Jesus’ next parable drives this home, but continues to shift a little. Heaven’s reign is like a merchant in search of pearls now, not just the treasure itself. There is a slightly different version of this parable of Jesus out there, it goes like this: “Jesus said, ‘[God]’s kingdom is like a merchant who had a supply of merchandise and then found a pearl. That merchant was prudent; he sold the merchandise and bought the single pearl himself. So also with you, seek treasure that is unfailing, that is enduring, where no moth comes to devour and no worm destroys.’” Heaven’s kingdom is small like a seed or a pearl, something that comes upon us unlooked for, something that is worth more than all our normal “merchandise.” It spread and spreads, sheltering not just us but many, and making and shaping us to be who we are.
Going farther, Jesus says Heaven’s kingdom is like a net that catches all kinds of fish. God’s reign starts small and unassuming, it spreads and spreads, it is valuable beyond measure, and it scoops us all up, unawares like fish, into it’s loose and fibrous net. And I can’t help but think that the weeping and gnashing of teeth, is the attitude of those who thought they were right, staked their whole life on it rather than the pearl of great value, and who will find, in the end of all things, that they were wrong. Because the net has been cast and we are all already caught up in it. It is not up to use to divide the world. The seed has been planted and the curious cross-shaped tree has already grown.
The good news today is this: the Reign of God is not something you have to find yourself. And it’s not up to us who is in and who is out.
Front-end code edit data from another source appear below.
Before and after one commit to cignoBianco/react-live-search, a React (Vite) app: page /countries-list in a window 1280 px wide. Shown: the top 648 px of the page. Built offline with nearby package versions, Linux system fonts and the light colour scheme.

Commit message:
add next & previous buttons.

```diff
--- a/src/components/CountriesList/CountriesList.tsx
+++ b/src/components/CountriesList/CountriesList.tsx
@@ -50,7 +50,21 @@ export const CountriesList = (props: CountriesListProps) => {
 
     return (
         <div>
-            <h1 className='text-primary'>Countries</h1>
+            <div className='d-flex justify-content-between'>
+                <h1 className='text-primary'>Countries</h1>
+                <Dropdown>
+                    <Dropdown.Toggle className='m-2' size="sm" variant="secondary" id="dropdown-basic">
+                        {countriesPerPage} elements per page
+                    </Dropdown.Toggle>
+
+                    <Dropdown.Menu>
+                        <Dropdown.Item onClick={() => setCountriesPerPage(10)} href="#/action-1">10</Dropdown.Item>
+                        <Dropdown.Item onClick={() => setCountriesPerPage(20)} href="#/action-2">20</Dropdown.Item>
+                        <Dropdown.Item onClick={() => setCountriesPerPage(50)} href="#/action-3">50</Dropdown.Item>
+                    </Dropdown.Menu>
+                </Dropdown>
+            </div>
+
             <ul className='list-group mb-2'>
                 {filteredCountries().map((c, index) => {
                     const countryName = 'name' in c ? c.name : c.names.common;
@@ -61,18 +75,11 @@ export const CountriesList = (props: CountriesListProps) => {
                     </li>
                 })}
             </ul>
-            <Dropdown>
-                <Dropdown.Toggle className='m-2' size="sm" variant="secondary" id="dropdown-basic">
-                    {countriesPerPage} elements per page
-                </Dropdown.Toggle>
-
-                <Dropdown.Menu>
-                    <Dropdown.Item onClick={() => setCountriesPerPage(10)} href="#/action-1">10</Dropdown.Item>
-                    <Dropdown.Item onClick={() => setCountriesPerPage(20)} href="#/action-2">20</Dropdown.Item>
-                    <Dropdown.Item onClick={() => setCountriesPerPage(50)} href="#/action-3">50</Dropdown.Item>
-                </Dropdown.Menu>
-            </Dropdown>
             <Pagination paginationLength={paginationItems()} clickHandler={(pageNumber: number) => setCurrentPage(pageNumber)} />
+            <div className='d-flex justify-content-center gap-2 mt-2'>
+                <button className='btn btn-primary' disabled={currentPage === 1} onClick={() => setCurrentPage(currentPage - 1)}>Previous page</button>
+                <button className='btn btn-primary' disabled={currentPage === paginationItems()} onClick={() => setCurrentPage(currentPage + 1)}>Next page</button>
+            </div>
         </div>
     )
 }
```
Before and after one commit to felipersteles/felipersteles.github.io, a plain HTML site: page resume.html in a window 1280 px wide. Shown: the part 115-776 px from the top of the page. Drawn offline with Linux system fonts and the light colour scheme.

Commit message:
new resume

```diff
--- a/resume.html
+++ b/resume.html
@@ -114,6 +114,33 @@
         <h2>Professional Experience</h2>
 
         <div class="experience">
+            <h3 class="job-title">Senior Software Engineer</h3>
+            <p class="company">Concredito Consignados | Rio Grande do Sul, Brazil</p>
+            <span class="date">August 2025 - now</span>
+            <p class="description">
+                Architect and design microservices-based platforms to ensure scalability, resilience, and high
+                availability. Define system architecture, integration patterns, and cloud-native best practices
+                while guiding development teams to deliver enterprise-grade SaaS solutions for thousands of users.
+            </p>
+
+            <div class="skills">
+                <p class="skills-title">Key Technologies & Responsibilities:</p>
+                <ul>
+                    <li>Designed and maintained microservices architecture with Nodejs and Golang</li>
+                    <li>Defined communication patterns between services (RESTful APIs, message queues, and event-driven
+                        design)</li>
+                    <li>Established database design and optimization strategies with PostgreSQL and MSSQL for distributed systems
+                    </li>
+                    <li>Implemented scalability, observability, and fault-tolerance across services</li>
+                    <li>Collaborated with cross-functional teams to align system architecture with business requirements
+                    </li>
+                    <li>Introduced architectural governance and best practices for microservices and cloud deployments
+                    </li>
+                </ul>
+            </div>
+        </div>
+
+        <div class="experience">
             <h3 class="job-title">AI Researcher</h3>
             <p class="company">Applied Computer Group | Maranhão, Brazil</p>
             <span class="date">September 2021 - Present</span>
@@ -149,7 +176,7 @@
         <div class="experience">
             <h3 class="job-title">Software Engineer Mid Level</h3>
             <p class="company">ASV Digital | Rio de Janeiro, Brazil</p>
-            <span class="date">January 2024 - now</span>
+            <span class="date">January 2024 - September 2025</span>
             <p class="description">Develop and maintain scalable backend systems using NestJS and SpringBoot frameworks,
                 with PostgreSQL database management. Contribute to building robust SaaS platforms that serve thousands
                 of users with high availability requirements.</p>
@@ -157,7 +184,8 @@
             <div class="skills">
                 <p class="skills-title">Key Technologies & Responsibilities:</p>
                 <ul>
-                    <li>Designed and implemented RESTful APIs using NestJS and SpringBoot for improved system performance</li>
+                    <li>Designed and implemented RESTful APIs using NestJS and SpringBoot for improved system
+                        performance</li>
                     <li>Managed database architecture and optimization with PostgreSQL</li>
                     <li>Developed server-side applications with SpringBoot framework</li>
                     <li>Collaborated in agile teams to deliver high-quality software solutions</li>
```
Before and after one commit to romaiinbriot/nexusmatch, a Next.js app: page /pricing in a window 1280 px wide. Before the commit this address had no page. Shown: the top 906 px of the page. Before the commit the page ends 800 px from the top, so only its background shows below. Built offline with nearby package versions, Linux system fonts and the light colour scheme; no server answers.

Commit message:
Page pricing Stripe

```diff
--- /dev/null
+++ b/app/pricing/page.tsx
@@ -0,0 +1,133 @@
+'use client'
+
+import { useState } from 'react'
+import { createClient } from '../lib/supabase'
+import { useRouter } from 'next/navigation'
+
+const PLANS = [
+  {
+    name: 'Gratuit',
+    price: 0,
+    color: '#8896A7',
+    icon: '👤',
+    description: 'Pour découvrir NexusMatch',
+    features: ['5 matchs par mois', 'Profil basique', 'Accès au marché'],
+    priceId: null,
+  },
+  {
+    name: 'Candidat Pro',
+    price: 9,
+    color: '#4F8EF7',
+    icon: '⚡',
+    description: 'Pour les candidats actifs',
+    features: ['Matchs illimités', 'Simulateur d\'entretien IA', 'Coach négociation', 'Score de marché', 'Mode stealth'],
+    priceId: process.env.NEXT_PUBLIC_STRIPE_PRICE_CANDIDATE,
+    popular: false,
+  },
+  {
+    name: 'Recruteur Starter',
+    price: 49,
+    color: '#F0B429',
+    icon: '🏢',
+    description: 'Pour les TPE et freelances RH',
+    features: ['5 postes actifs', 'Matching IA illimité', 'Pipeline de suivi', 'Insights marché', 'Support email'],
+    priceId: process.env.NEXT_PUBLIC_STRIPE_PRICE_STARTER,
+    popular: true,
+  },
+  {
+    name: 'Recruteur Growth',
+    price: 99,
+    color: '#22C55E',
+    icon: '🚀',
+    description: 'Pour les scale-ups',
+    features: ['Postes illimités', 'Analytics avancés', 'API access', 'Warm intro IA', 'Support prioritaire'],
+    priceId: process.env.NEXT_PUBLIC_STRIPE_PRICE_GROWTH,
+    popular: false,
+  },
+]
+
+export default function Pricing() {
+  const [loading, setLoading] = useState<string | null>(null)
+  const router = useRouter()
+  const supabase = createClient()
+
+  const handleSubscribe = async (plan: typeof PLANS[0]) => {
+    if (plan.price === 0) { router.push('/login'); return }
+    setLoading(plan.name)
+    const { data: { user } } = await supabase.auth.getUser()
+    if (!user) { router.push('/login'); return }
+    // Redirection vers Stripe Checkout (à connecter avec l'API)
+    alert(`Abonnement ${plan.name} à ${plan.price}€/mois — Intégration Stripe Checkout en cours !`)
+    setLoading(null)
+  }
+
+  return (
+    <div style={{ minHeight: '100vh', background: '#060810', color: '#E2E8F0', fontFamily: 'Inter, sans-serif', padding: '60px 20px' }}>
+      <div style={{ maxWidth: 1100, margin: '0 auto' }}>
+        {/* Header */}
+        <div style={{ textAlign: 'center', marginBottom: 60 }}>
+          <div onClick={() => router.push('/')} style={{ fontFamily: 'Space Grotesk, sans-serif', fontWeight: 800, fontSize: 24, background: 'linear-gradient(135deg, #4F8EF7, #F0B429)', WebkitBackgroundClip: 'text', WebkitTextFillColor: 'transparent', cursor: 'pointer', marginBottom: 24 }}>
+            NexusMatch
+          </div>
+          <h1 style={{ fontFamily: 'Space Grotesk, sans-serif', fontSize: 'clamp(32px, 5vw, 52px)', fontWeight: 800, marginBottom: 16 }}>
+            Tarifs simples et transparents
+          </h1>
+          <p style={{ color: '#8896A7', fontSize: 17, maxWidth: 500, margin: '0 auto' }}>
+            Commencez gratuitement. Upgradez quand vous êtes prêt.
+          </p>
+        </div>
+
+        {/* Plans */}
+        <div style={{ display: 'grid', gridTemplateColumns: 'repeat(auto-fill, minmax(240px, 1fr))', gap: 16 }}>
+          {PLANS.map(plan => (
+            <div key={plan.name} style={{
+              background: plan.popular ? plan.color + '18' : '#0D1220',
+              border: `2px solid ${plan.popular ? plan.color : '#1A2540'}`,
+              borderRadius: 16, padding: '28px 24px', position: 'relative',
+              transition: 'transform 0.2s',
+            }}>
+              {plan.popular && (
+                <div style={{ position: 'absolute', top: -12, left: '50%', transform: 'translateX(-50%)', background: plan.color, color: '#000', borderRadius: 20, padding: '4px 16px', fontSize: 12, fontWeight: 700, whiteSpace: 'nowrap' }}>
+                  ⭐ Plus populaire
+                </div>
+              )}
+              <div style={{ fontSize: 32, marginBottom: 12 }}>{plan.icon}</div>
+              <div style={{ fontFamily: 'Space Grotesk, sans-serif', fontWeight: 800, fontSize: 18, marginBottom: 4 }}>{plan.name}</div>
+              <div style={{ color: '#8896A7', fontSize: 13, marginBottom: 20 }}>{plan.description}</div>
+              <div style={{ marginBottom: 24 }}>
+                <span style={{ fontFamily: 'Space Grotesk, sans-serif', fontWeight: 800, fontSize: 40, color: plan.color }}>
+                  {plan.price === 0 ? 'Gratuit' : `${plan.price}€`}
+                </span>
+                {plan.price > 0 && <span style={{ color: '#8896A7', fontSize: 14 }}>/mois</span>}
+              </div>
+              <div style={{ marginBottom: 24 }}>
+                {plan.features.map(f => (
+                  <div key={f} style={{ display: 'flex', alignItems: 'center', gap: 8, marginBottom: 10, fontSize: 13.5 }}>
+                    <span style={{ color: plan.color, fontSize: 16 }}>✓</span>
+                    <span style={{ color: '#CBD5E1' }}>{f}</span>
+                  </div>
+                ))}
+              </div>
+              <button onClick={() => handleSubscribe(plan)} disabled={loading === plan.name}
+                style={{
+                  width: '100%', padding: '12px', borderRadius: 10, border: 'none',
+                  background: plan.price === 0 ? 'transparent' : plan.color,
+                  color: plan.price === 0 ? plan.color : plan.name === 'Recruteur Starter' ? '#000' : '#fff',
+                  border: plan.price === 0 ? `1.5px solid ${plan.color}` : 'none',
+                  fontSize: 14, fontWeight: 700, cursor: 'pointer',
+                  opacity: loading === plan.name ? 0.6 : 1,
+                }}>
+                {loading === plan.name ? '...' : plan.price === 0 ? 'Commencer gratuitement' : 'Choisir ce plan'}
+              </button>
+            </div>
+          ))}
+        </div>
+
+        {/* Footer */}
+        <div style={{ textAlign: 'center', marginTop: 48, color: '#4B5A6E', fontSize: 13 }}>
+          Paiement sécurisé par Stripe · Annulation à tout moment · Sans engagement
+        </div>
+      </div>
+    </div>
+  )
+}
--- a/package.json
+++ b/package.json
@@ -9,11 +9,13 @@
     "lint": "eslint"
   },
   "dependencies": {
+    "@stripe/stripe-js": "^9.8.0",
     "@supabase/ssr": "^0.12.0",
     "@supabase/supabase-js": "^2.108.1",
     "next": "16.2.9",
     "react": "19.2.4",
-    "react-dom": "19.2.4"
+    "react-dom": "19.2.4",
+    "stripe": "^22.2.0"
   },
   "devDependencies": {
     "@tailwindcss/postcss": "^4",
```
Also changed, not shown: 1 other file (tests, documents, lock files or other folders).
Praise be to our God, who has already found us! Praise be to our God, who has forgiven us, and disciples us to un-learn!
Praise be to our God, because neither political party, nor cable news channels, nor coronavirus, nor social media, nor Russian hackers, nor riots, nor masks, nor things present, nor things to come, nor anything else in all creation, will be able to separate us from the love of God in Christ Jesus our Lord.